Kiwi Birds

North Island brown kiwi, Apteryx mantelli
North Island brown kiwi, Apteryx mantelli

The kiwi bird is endangered and protected in New Zealand.  It is easy to see one in captivity, but challenging to see one in the wild.  They can be shy, although at times they don’t seem that way at all.  They are nocturnal, and therefore mostly active at night.  And they are somewhat rare, although they are reportedly breeding very successfully after being reintroduced to different reserves in New Zealand.
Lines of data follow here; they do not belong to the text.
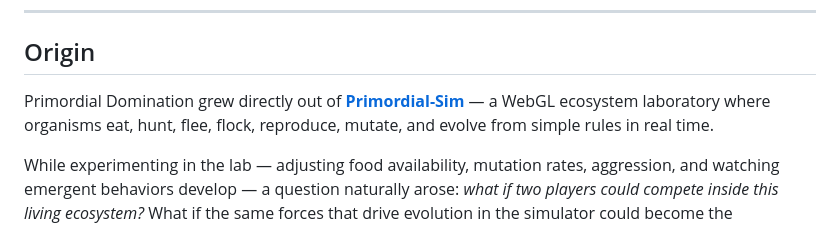
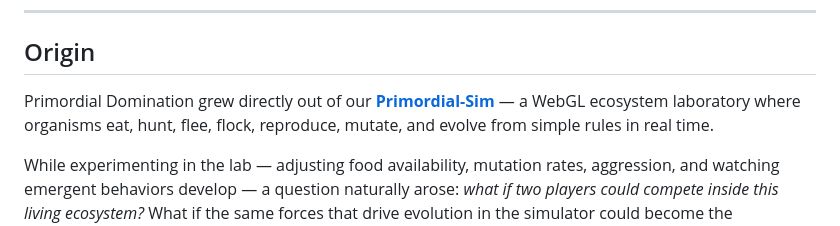
Before and after one commit to jkh2/primordial-domination, a Markdown page: README.md, the part around the change. Rendered like a GitHub page.

Commit message:
Update README to clarify project origin

```diff
--- a/README.md
+++ b/README.md
@@ -10,7 +10,7 @@ Built by [Sentinel AI Systems](https://github.com/jkh2) × Claude Sentinel — S
 
 ## Origin
 
-Primordial Domination grew directly out of **[Primordial-Sim](https://github.com/jkh2/Primordial-Sim)** — a WebGL ecosystem laboratory where organisms eat, hunt, flee, flock, reproduce, mutate, and evolve from simple rules in real time.
+Primordial Domination grew directly out of our **[Primordial-Sim](https://github.com/jkh2/Primordial-Sim)** — a WebGL ecosystem laboratory where organisms eat, hunt, flee, flock, reproduce, mutate, and evolve from simple rules in real time.
 
 While experimenting in the lab — adjusting food availability, mutation rates, aggression, and watching emergent behaviors develop — a question naturally arose: *what if two players could compete inside this living ecosystem?* What if the same forces that drive evolution in the simulator could become the mechanics of a strategy game?
 
```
In the Trounson Kauri Park Campground  kitchen hang posters offering advice for spotting kiwi.  A red bulb is recommended for seeing them without disturbing them.  I didn’t have a flashlight or electric torch with a red bulb, so I had to settle for wrapping a plastic grocery bag several times around my flashlight to suitably dim the beam.  I tried to let me eyes adjust to the natural light of the moon alone, but with the tall trees I was never able to see the forest floor without additional light.
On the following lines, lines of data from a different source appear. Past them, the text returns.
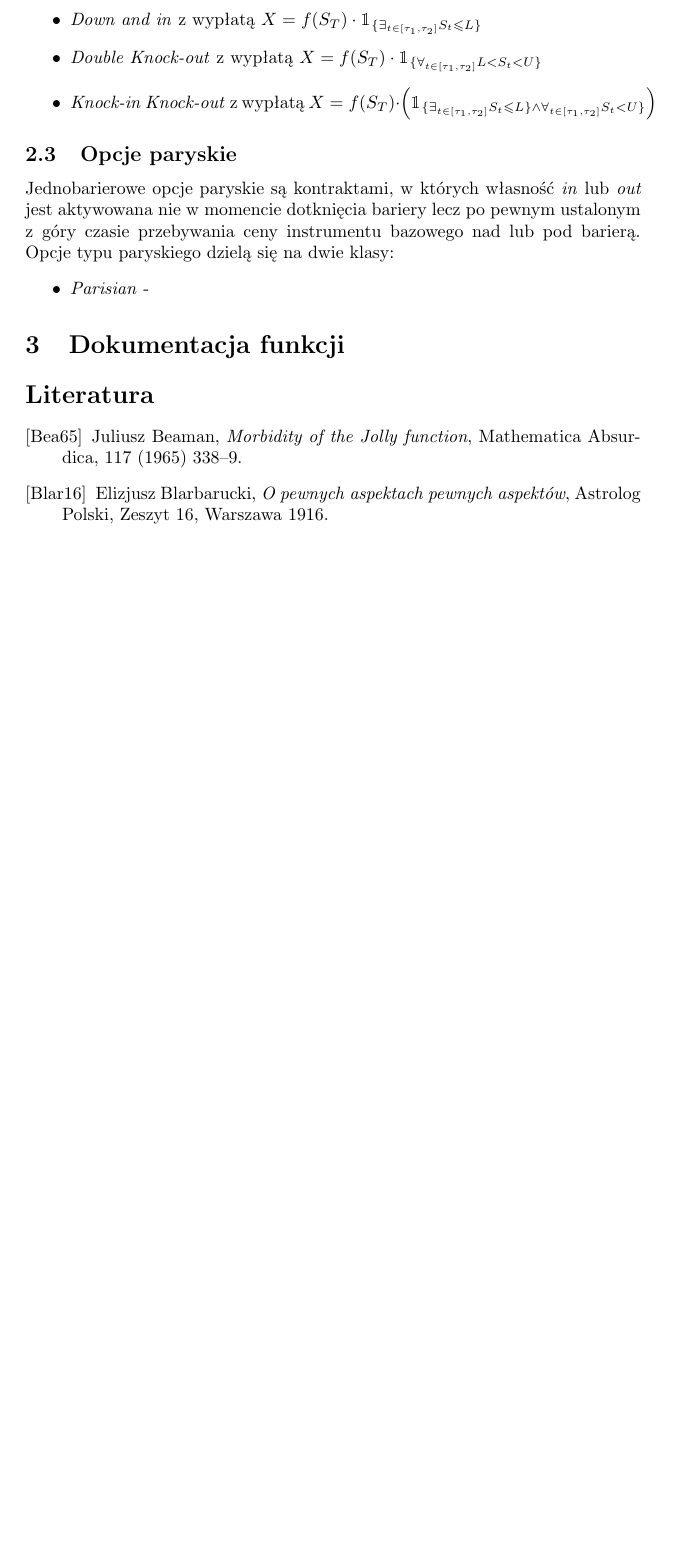
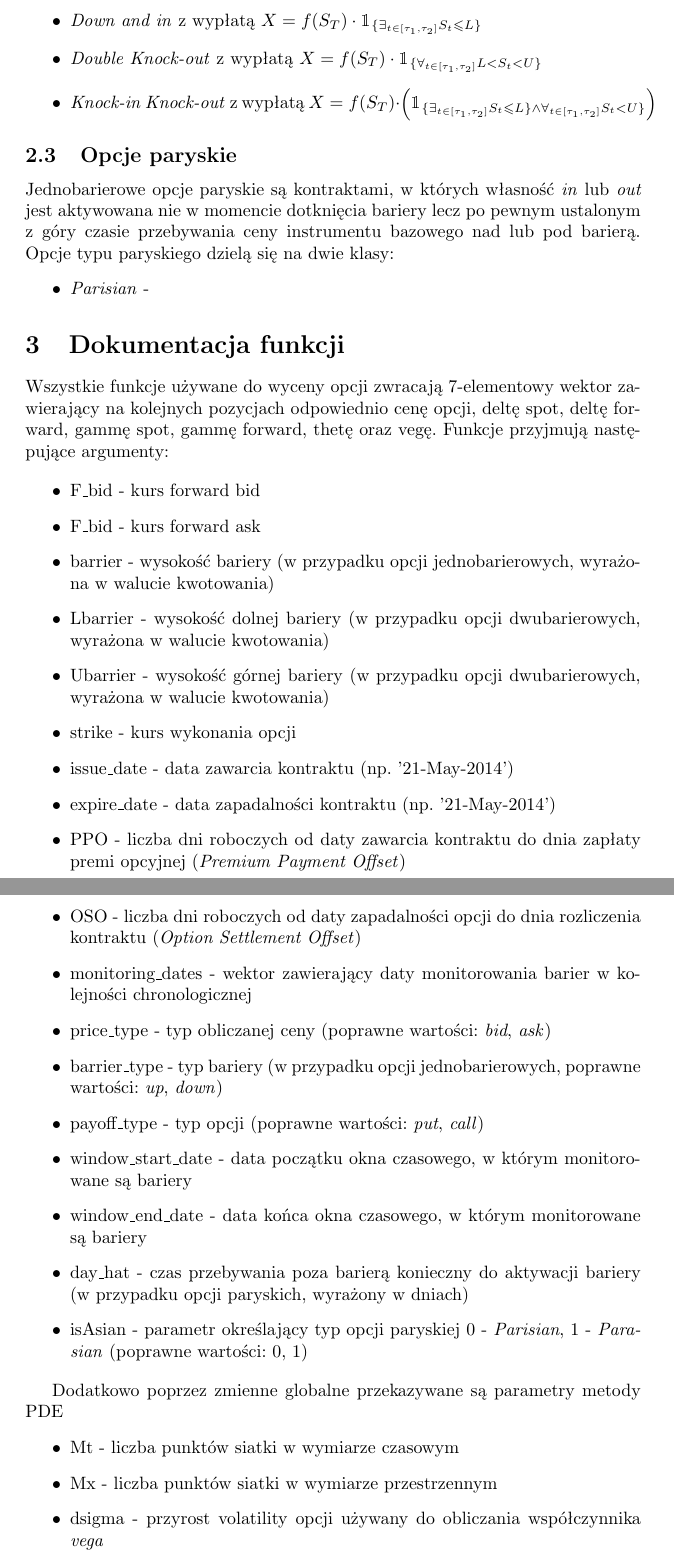
Before and after one commit to bohillo/mathfinance_EO_PDE, a LaTeX document (dokumentacja/dokumentacja.tex, which reads dokumentacja/funkcje.tex): part of page 4 of 4 before the commit and two parts of pages 4 and 5 of 5 after it, the two joined at a grey line, cut so that both start at the same text, the shorter picture padded with empty space. Compiled offline with pdfLaTeX; the source files are stored in an older character set and shown here as Unicode.

Commit message:
Dokumentacja

```diff
--- a/dokumentacja/dokumentacja.tex
+++ b/dokumentacja/dokumentacja.tex
@@ -36,22 +36,6 @@
 \input{funkcje}
 
 
-
-
-
-\begin{thebibliography}{99}
-\addcontentsline{toc}{chapter}{Bibliografia}
-
-\bibitem[Bea65]{beaman} Juliusz Beaman, \textit{Morbidity of the Jolly
-    function}, Mathematica Absurdica, 117 (1965) 338--9.
-
-\bibitem[Blar16]{eb1} Elizjusz Blarbarucki, \textit{O pewnych
-    aspektach pewnych aspektów}, Astrolog Polski, Zeszyt 16, Warszawa
-  1916.
-
-
-\end{thebibliography}
-
 \end{document}
 
 
--- a/dokumentacja/funkcje.tex
+++ b/dokumentacja/funkcje.tex
@@ -1 +1,30 @@
 \section{Dokumentacja funkcji}
+Wszystkie funkcje używane do wyceny opcji zwracają 7-elementowy wektor zawierający na kolejnych pozycjach odpowiednio cenę opcji, deltę spot, deltę forward, gammę spot, gammę forward, thetę oraz vegę. Funkcje przyjmują następujące argumenty:
+
+\begin{itemize}
+\item F\_bid - kurs forward bid
+\item F\_bid - kurs forward ask
+\item barrier - wysokość bariery (w przypadku opcji jednobarierowych, wyrażona w walucie kwotowania)
+\item Lbarrier - wysokość dolnej bariery (w przypadku opcji dwubarierowych, wyrażona w walucie kwotowania)
+\item Ubarrier - wysokość górnej bariery (w przypadku opcji dwubarierowych, wyrażona w walucie kwotowania)
+\item strike - kurs wykonania opcji
+\item issue\_date - data zawarcia kontraktu (np. '21-May-2014')
+\item expire\_date - data zapadalności kontraktu (np. '21-May-2014')
+\item PPO - liczba dni roboczych od daty zawarcia kontraktu do dnia zapłaty premi opcyjnej (\emph{Premium Payment Offset})
+\item OSO - liczba dni roboczych od daty zapadalności opcji do dnia rozliczenia kontraktu (\emph{Option Settlement Offset})
+\item monitoring\_dates - wektor zawierający daty monitorowania barier w kolejności chronologicznej
+\item price\_type - typ obliczanej ceny (poprawne wartości: \emph{bid}, \emph{ask})
+\item barrier\_type - typ bariery (w przypadku opcji jednobarierowych, poprawne wartości: \emph{up}, \emph{down})
+\item payoff\_type - typ opcji (poprawne wartości: \emph{put}, \emph{call})
+\item window\_start\_date - data początku okna czasowego, w którym monitorowane są bariery
+\item window\_end\_date - data końca okna czasowego, w którym monitorowane są bariery
+\item day\_hat - czas przebywania poza barierą konieczny do aktywacji bariery (w przypadku opcji paryskich, wyrażony w dniach)
+\item isAsian - parametr określający typ opcji paryskiej 0 - \emph{Parisian}, 1 - \emph{Parasian} (poprawne wartości: 0, 1)
+\end{itemize}
+
+Dodatkowo poprzez zmienne globalne przekazywane są parametry metody PDE
+\begin{itemize}
+\item Mt - liczba punktów siatki w wymiarze czasowym
+\item Mx - liczba punktów siatki w wymiarze przestrzennym
+\item dsigma - przyrost volatility opcji używany do obliczania współczynnika \emph{vega}
+\end{itemize}
```
Also changed, not shown: dokumentacja/opcje.tex (+2 -2 lines), dokumentacja/wprowadzenie.tex (+1 -1 lines), dokumentacja/dokumentacja.pdf (deleted), 5 other files.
Within two minutes at most, I heard rustling just off the path to the right.  My light did not penetrate the bush enough for me to see any sign of the creature causing the noise.  I waited.  The sound came no closer, but didn’t stop.  I grew impatient standing there, and walked on.  I walked the whole 40 minute loop in the dark.  When I passed benches, I would stop and sit with my light off, listening to the sounds of the forest.  Various bird calls were to be heard, as well as some sounds that I hesitated to identify, knowing full well that New Zealand is home to no species of ape.  It turns out that the local cows make some very strange noises at night.

At the end of my walk I heard similar rustling in the bush in nearly the same place as before, very near the campground.  Again I waited, and again the noise continued, but drew no closer.  Visitors to any kauri forest are asked to stay on the path, as the roots of the kauri tree are easily damaged, so I didn’t move into the bush to get closer.

I resolved to return the following night, with a chair, to the area where I heard the rustling.  The young Netherlanders accompanied me.  We quickly met someone who thought he had heard something in the bush, and we set our chairs to one side of the path, and sat silently in the darkness. The campground had filled up as evening came, and the forest was filled with a shocking number of would-be kiwi sighters.   I thought our chances were approaching zero in these circumstances.  Still we sat and waited patiently, and silently, in the dark.  My eyes never did adjust to allow me to see anything but the sky above.

We waited patiently and quietly.  Fellow campers passed us on their way back to the camprounds.  Some joined our vigil for a short time, then moved on.

I noticed that the couple had turned on their lights, dimmed as they were, and were peering intently into the bush behind our seats.  I heard nothing in the bush, but saw the lights of a large group of people approaching along the path, still some distance away.  Then I heard a familiar rustling in the bush, behind a tree just off the path.  I turned on my own light.  Between the plants on the forest floor I suddenly saw what was very clearly the iconic New Zealand native we were seeking.  He moved slowly through the foliage, partially visible intermittently between stalks and leaves.  Then he made a sharp right turn, and crossed the path not more than a meter away and in plain view.

In the dim light, it was a bit like seeing a ghost.  He moved silently now, not quickly, his neck extended, his head slightly down.  My companions and I maintained a reverent silence.  I was between them and the bird, but this rare, almost legendary creature revealed himself to me, then disappeared into the bush on the far side of the path.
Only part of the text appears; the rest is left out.